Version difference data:
※ ※ ※
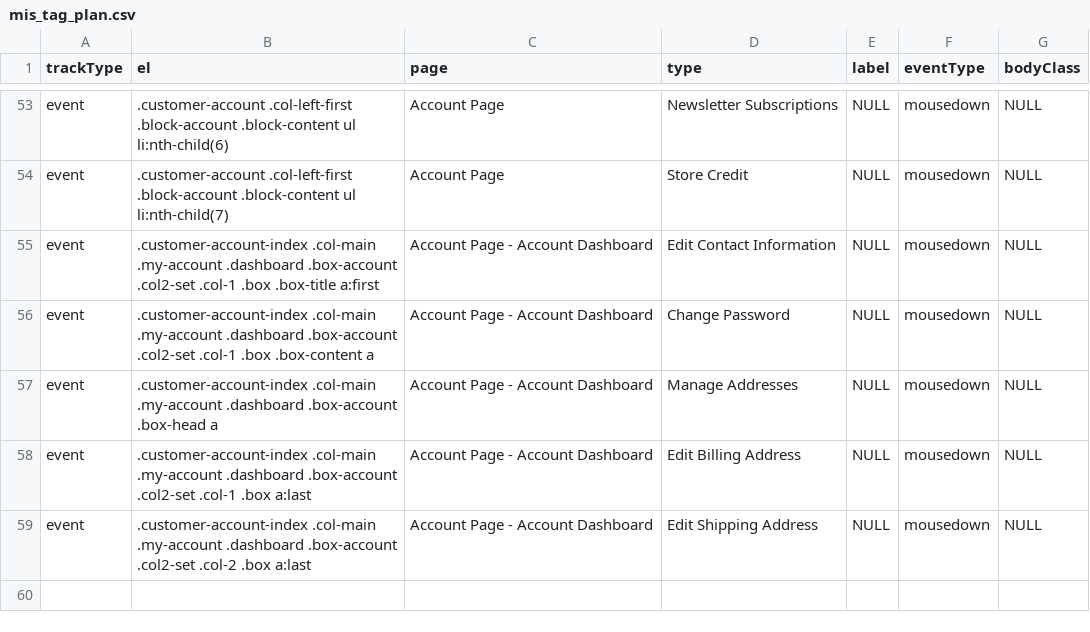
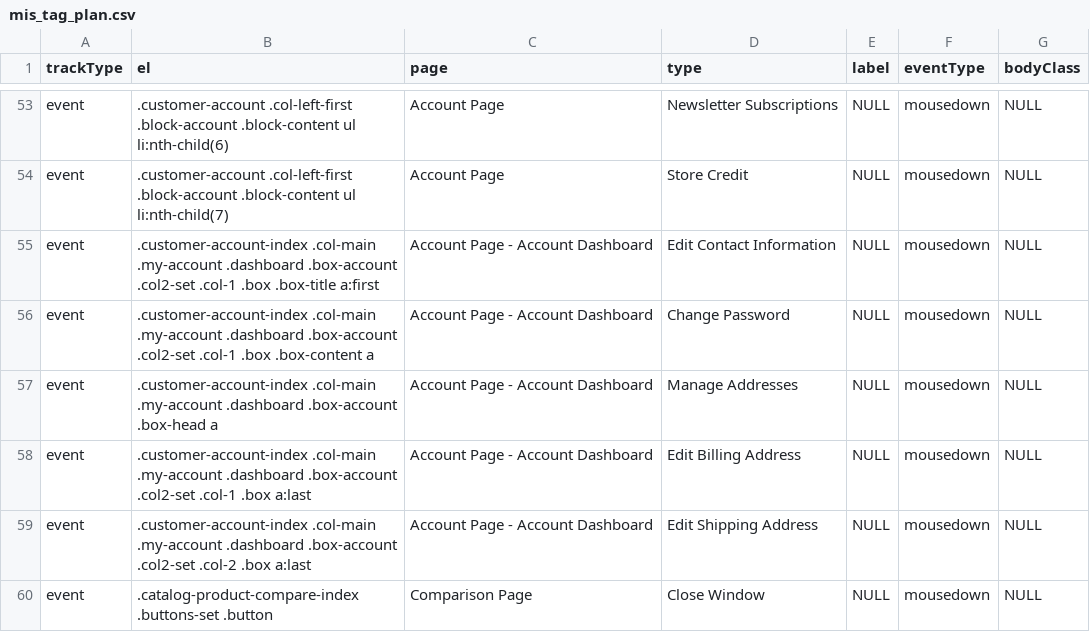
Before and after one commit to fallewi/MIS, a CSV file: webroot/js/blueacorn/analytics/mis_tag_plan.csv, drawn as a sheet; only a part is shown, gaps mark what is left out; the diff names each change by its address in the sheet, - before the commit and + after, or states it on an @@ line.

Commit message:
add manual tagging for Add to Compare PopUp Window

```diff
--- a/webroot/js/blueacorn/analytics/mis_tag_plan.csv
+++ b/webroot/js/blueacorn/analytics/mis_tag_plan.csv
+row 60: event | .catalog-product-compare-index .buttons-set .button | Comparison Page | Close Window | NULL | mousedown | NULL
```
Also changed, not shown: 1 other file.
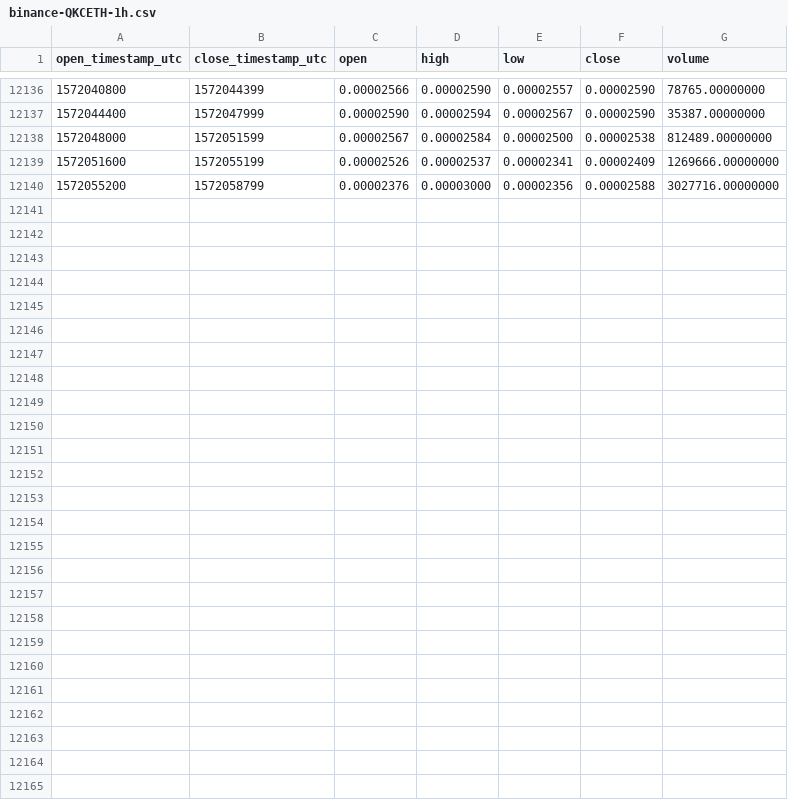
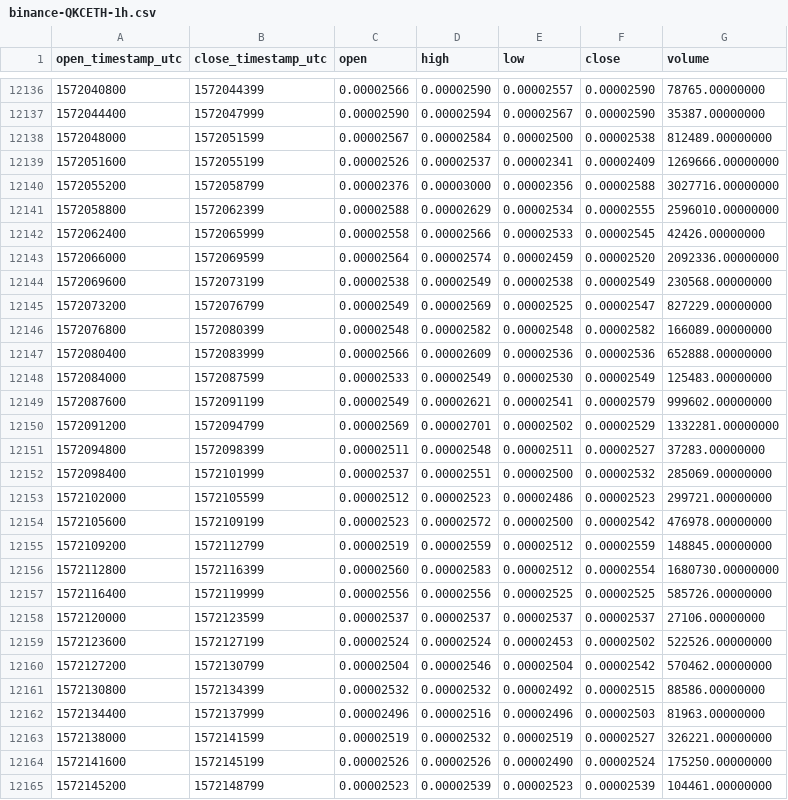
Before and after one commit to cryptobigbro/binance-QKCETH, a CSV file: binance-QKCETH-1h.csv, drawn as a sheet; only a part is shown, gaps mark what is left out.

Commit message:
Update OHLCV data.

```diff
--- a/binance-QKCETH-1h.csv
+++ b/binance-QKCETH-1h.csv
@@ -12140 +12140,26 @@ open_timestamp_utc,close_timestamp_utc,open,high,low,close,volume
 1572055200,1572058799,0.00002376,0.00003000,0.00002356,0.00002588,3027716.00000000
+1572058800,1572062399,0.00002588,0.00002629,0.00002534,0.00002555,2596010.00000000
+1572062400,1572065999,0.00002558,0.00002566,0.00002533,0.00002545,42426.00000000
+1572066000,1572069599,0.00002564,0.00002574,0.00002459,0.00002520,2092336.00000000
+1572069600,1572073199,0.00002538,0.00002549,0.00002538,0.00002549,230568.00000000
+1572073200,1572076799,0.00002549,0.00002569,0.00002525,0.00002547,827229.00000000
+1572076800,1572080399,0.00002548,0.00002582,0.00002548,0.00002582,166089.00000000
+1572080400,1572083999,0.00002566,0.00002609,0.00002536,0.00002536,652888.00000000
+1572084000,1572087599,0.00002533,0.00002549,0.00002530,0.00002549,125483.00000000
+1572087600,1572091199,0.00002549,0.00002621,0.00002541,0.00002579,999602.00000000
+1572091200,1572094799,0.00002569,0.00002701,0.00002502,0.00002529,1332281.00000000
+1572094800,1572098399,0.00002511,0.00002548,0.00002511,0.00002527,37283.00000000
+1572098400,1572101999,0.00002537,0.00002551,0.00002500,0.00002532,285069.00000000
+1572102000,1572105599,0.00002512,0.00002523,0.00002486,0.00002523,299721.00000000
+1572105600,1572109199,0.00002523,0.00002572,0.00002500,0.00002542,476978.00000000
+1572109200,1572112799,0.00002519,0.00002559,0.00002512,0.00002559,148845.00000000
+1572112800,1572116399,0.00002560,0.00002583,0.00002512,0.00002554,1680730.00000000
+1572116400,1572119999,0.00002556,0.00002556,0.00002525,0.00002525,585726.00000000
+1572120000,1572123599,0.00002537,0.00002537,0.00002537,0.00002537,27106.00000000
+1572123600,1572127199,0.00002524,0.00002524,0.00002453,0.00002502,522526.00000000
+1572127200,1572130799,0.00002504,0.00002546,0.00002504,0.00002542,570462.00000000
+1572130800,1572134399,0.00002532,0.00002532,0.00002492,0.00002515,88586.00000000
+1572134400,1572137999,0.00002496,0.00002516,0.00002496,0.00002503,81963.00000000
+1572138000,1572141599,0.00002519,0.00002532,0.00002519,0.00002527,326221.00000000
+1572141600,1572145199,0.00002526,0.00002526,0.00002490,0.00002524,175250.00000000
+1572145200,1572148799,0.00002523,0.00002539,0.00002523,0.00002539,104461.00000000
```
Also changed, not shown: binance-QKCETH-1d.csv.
※ ※ ※
Task statement:
Could you output the lines above exactly, with no pictures included?

Solution to this exercise:
Before and after one commit to fallewi/MIS, a CSV file: webroot/js/blueacorn/analytics/mis_tag_plan.csv, drawn as a sheet; only a part is shown, gaps mark what is left out; the diff names each change by its address in the sheet, - before the commit and + after, or states it on an @@ line.

Commit message:
add manual tagging for Add to Compare PopUp Window

```diff
--- a/webroot/js/blueacorn/analytics/mis_tag_plan.csv
+++ b/webroot/js/blueacorn/analytics/mis_tag_plan.csv
+row 60: event | .catalog-product-compare-index .buttons-set .button | Comparison Page | Close Window | NULL | mousedown | NULL
```
Also changed, not shown: 1 other file.
Before and after one commit to cryptobigbro/binance-QKCETH, a CSV file: binance-QKCETH-1h.csv, drawn as a sheet; only a part is shown, gaps mark what is left out.

Commit message:
Update OHLCV data.

```diff
--- a/binance-QKCETH-1h.csv
+++ b/binance-QKCETH-1h.csv
@@ -12140 +12140,26 @@ open_timestamp_utc,close_timestamp_utc,open,high,low,close,volume
 1572055200,1572058799,0.00002376,0.00003000,0.00002356,0.00002588,3027716.00000000
+1572058800,1572062399,0.00002588,0.00002629,0.00002534,0.00002555,2596010.00000000
+1572062400,1572065999,0.00002558,0.00002566,0.00002533,0.00002545,42426.00000000
+1572066000,1572069599,0.00002564,0.00002574,0.00002459,0.00002520,2092336.00000000
+1572069600,1572073199,0.00002538,0.00002549,0.00002538,0.00002549,230568.00000000
+1572073200,1572076799,0.00002549,0.00002569,0.00002525,0.00002547,827229.00000000
+1572076800,1572080399,0.00002548,0.00002582,0.00002548,0.00002582,166089.00000000
+1572080400,1572083999,0.00002566,0.00002609,0.00002536,0.00002536,652888.00000000
+1572084000,1572087599,0.00002533,0.00002549,0.00002530,0.00002549,125483.00000000
+1572087600,1572091199,0.00002549,0.00002621,0.00002541,0.00002579,999602.00000000
+1572091200,1572094799,0.00002569,0.00002701,0.00002502,0.00002529,1332281.00000000
+1572094800,1572098399,0.00002511,0.00002548,0.00002511,0.00002527,37283.00000000
+1572098400,1572101999,0.00002537,0.00002551,0.00002500,0.00002532,285069.00000000
+1572102000,1572105599,0.00002512,0.00002523,0.00002486,0.00002523,299721.00000000
+1572105600,1572109199,0.00002523,0.00002572,0.00002500,0.00002542,476978.00000000
+1572109200,1572112799,0.00002519,0.00002559,0.00002512,0.00002559,148845.00000000
+1572112800,1572116399,0.00002560,0.00002583,0.00002512,0.00002554,1680730.00000000
+1572116400,1572119999,0.00002556,0.00002556,0.00002525,0.00002525,585726.00000000
+1572120000,1572123599,0.00002537,0.00002537,0.00002537,0.00002537,27106.00000000
+1572123600,1572127199,0.00002524,0.00002524,0.00002453,0.00002502,522526.00000000
+1572127200,1572130799,0.00002504,0.00002546,0.00002504,0.00002542,570462.00000000
+1572130800,1572134399,0.00002532,0.00002532,0.00002492,0.00002515,88586.00000000
+1572134400,1572137999,0.00002496,0.00002516,0.00002496,0.00002503,81963.00000000
+1572138000,1572141599,0.00002519,0.00002532,0.00002519,0.00002527,326221.00000000
+1572141600,1572145199,0.00002526,0.00002526,0.00002490,0.00002524,175250.00000000
+1572145200,1572148799,0.00002523,0.00002539,0.00002523,0.00002539,104461.00000000
```
Also changed, not shown: binance-QKCETH-1d.csv.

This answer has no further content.